TASK TO CARRY OUT
Wherever a line in the data holds the word "placeholder", pull that line out.

(Records from a collection)

☆ ☆ ☆ ☆ ☆

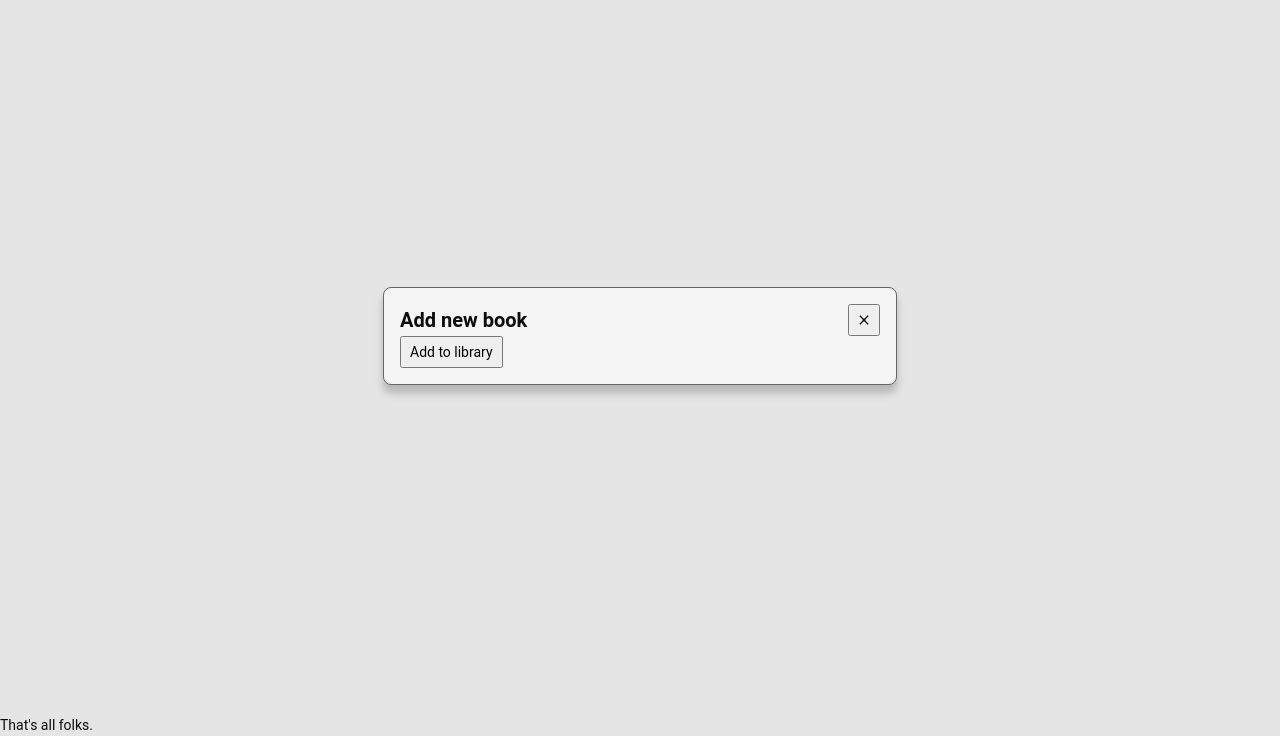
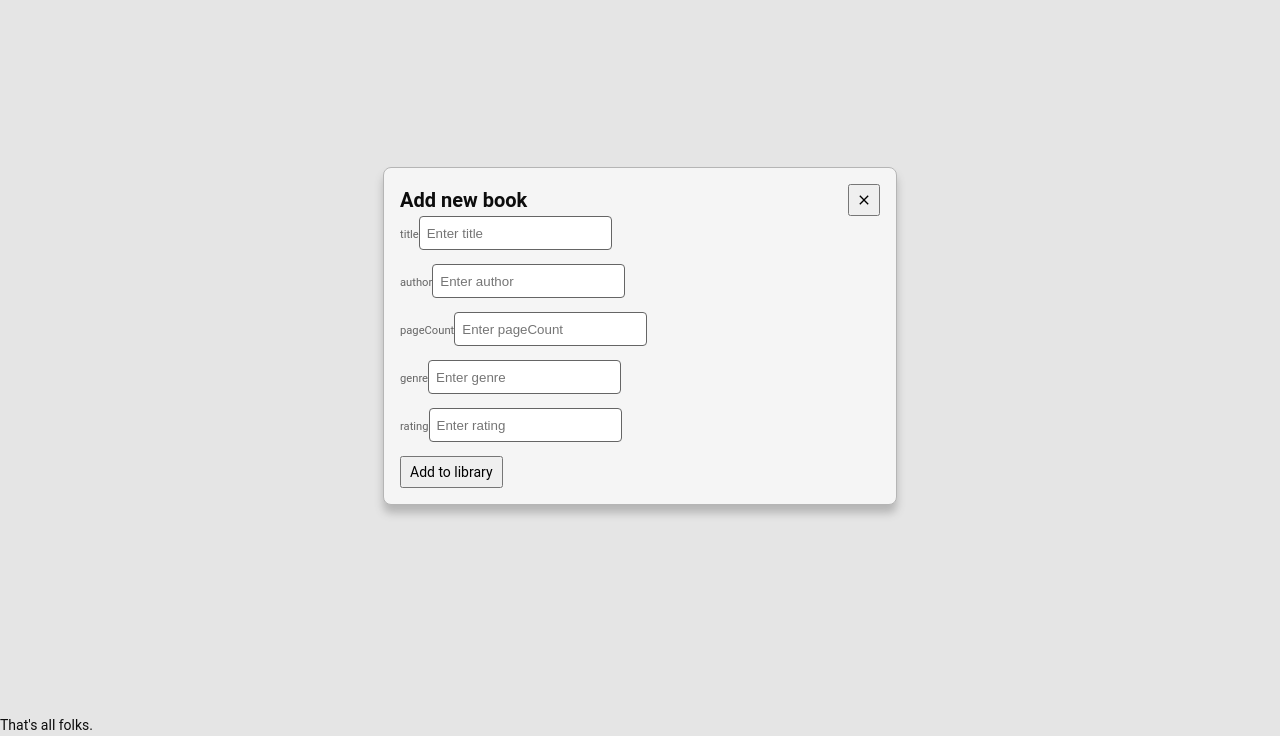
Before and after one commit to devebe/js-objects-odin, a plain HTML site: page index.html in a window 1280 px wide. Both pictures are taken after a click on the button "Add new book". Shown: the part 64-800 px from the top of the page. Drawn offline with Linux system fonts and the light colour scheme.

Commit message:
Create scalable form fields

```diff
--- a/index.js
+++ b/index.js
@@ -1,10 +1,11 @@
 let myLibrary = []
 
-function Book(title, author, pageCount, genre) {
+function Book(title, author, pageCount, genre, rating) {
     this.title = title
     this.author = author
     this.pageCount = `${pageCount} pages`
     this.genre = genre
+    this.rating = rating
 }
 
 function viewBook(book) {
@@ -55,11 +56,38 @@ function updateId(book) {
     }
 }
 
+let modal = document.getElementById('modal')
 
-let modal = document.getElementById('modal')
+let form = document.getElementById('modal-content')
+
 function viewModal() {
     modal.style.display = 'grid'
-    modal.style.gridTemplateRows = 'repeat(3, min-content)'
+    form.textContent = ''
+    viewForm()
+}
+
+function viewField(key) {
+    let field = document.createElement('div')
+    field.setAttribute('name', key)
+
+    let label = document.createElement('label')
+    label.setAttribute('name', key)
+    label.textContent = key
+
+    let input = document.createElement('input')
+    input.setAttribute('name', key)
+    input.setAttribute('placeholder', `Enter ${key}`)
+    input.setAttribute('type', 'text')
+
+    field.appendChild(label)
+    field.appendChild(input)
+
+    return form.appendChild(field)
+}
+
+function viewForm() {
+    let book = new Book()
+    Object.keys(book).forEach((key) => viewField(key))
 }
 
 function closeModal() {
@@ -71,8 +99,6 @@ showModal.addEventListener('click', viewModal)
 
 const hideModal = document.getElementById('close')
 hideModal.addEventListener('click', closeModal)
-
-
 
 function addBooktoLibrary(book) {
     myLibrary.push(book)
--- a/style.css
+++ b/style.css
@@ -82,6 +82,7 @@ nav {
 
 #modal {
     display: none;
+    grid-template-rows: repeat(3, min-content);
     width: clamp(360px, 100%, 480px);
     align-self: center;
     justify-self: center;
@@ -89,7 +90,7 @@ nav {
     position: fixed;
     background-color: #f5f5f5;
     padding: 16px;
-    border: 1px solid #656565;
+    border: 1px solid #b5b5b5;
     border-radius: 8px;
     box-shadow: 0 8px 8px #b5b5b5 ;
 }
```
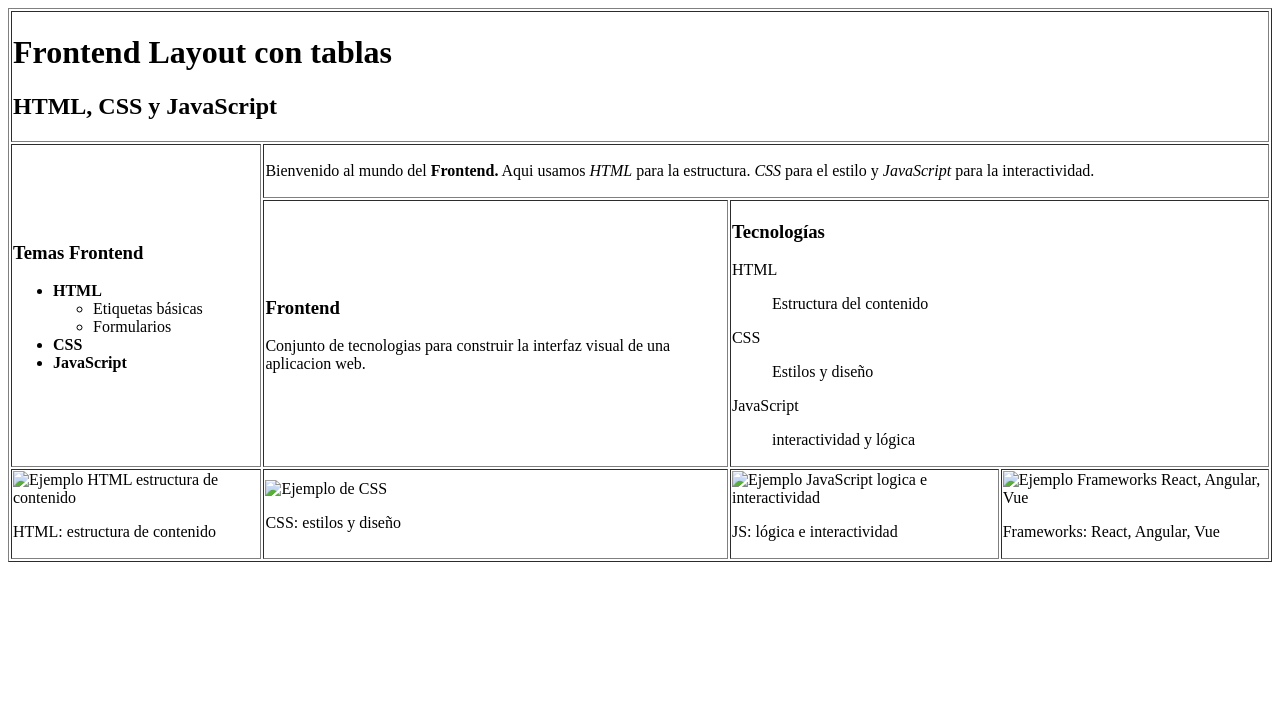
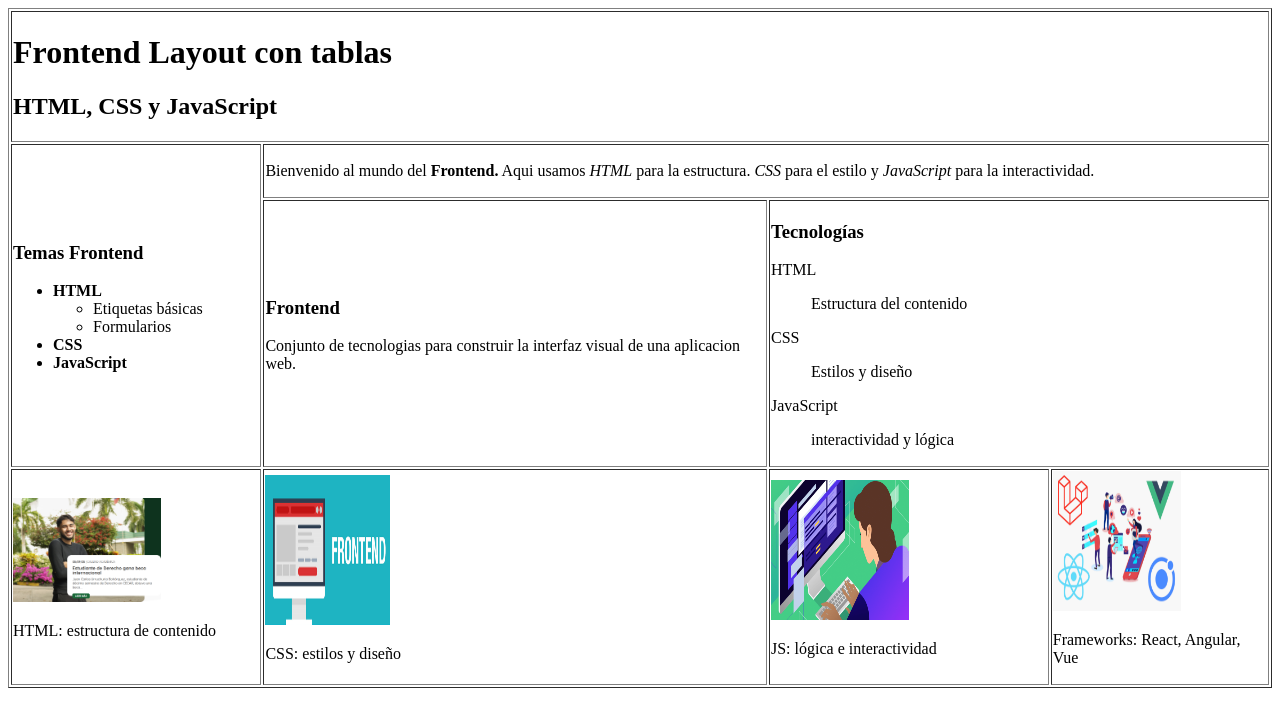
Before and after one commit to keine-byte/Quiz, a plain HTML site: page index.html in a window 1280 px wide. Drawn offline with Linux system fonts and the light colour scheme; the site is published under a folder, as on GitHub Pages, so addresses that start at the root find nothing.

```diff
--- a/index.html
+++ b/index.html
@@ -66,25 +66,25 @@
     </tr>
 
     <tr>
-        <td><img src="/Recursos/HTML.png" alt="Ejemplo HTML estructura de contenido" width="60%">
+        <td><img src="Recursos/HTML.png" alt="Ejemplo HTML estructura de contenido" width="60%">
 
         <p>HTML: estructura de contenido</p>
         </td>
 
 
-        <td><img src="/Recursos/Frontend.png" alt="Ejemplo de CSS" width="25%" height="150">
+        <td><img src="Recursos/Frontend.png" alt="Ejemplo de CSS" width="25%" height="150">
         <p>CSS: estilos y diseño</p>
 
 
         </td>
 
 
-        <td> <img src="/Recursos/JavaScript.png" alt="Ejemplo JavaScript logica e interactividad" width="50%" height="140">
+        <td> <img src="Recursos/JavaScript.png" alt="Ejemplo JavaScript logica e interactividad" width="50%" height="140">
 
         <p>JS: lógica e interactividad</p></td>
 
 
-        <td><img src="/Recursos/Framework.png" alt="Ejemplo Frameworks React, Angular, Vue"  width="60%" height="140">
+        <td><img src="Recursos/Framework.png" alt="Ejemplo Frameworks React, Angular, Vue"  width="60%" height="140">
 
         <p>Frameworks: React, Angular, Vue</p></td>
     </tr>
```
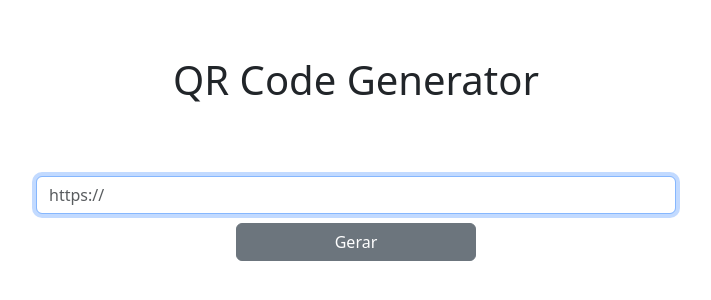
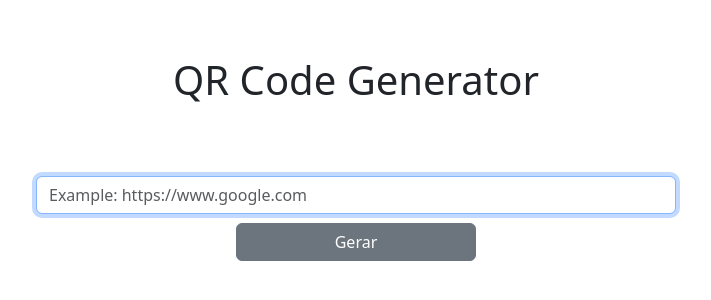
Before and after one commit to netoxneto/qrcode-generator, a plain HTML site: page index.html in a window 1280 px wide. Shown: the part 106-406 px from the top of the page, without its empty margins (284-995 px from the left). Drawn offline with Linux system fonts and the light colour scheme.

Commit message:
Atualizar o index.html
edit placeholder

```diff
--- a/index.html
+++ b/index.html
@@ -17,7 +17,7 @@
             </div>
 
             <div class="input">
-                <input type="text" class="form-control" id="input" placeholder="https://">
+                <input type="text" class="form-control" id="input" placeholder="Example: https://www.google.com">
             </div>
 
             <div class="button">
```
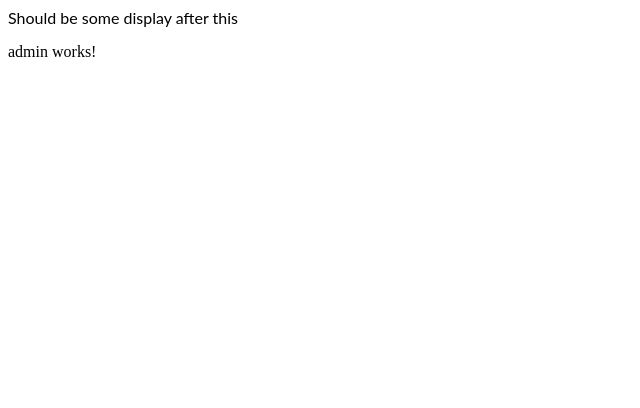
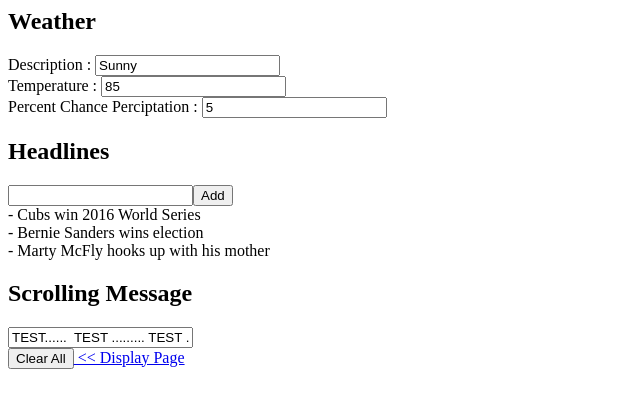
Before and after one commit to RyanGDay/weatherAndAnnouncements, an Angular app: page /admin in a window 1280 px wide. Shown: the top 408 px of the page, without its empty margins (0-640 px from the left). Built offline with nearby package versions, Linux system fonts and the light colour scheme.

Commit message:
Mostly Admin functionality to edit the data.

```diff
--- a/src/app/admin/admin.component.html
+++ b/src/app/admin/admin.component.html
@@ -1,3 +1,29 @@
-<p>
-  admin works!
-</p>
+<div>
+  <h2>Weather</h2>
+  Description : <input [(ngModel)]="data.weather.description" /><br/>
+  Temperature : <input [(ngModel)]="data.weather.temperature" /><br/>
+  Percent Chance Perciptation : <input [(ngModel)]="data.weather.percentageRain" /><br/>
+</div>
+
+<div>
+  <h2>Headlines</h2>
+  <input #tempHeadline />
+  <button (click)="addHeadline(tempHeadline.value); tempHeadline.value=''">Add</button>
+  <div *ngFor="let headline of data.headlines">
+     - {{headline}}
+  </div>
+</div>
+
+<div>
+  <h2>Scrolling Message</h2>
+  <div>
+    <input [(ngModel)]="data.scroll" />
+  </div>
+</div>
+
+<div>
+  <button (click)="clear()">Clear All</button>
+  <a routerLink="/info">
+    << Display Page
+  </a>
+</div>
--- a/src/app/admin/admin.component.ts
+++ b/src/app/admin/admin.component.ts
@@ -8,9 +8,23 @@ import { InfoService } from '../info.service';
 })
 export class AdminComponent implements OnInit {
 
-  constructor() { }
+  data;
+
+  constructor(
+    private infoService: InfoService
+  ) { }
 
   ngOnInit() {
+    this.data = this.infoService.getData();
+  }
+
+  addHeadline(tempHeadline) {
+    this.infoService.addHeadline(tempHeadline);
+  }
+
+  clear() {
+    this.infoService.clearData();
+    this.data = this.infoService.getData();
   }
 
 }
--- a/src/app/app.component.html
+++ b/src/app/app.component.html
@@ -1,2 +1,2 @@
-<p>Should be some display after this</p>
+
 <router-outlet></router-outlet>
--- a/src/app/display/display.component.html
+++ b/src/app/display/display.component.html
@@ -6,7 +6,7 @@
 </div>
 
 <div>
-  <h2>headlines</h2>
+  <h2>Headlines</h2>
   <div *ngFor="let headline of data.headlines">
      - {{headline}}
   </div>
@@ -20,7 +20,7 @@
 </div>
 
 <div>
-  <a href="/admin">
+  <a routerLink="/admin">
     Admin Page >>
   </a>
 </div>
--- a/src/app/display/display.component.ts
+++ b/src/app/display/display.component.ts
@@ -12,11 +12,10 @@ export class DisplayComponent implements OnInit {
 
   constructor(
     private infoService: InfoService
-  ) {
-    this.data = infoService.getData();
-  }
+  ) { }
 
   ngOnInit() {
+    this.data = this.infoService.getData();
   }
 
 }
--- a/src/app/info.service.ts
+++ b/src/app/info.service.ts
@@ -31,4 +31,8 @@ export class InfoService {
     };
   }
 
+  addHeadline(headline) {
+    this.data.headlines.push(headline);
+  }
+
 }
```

☆ ☆ ☆ ☆ ☆

SOLUTION TO THIS EXERCISE
+    input.setAttribute('placeholder', `Enter ${key}`)
edit placeholder
-                <input type="text" class="form-control" id="input" placeholder="https://">
+                <input type="text" class="form-control" id="input" placeholder="Example: https://www.google.com">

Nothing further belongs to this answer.